> _Source material_
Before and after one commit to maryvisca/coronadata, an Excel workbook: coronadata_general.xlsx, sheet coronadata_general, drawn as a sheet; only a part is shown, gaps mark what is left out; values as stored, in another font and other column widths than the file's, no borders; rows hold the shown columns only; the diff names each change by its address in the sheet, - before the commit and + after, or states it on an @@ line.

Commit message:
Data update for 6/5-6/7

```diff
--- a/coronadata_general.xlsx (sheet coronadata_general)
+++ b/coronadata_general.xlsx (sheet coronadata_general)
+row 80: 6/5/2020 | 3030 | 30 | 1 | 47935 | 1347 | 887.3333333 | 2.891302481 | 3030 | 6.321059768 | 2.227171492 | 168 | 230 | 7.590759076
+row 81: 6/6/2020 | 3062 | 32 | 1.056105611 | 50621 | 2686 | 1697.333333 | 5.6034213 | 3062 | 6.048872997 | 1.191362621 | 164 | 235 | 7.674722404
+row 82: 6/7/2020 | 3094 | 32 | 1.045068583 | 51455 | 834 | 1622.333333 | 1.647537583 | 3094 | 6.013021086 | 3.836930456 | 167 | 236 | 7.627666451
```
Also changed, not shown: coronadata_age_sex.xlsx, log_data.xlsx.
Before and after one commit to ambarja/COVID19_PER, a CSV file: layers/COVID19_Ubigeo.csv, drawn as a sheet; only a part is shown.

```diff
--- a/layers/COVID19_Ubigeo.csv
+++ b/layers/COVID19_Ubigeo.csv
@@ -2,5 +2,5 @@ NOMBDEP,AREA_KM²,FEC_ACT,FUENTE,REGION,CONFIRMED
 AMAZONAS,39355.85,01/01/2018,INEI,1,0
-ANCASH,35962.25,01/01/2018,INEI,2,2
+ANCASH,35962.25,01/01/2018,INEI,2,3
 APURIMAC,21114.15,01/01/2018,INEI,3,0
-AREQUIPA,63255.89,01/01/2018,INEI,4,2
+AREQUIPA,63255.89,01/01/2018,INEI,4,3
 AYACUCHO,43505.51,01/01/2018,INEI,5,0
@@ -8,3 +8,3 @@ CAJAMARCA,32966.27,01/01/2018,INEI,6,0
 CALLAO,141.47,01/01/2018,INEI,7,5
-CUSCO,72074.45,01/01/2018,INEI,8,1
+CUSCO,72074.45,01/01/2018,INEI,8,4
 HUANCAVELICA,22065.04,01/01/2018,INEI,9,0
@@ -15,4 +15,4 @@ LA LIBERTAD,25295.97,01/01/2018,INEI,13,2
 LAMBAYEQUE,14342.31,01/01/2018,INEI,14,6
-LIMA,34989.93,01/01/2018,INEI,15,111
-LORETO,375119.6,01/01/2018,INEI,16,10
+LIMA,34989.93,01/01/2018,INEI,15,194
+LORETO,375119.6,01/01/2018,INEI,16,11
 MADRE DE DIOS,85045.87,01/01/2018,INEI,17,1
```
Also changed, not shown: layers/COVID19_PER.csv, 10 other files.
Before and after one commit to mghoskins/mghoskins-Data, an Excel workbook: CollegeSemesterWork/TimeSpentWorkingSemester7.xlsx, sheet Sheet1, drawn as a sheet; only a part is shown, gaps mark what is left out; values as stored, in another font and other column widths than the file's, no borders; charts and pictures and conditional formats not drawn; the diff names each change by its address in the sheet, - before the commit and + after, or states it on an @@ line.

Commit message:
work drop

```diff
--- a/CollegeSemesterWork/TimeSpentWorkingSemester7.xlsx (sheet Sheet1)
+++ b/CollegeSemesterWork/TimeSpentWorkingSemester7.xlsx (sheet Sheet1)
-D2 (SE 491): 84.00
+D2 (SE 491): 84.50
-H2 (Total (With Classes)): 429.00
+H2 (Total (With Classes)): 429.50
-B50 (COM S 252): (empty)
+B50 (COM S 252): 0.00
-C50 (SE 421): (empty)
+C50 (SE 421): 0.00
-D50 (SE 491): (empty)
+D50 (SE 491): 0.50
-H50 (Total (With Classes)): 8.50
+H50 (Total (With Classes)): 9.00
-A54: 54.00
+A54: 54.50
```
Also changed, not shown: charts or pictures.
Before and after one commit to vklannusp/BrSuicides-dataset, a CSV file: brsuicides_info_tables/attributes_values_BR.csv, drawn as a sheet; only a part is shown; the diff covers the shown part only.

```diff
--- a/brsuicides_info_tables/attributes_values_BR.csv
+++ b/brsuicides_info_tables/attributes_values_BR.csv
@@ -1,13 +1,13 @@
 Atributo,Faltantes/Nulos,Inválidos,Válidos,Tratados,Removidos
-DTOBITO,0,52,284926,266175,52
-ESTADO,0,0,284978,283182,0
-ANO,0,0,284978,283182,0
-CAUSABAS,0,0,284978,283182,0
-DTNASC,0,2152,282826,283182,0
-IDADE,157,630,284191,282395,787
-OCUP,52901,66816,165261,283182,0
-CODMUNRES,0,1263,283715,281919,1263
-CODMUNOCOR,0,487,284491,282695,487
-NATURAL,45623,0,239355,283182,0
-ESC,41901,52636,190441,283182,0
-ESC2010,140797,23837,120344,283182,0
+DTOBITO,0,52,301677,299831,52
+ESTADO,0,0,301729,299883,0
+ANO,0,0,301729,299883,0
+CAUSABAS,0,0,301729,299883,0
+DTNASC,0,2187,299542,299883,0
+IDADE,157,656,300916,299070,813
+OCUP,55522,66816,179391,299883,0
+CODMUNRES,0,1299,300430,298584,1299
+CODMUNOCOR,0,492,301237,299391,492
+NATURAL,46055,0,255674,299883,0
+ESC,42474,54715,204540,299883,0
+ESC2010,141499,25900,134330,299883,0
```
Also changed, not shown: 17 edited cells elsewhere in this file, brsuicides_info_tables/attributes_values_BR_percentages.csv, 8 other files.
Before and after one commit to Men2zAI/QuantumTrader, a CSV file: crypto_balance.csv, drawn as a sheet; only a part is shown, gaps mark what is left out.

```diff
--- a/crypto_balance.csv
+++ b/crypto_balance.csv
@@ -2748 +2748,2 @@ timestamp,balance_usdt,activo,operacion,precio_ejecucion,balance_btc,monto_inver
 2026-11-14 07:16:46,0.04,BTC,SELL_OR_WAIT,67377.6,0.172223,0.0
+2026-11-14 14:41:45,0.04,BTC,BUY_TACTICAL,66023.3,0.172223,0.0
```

> _How to complete this task_
Give only the number of lines in the data that include the string "layers".

> _Response below_
4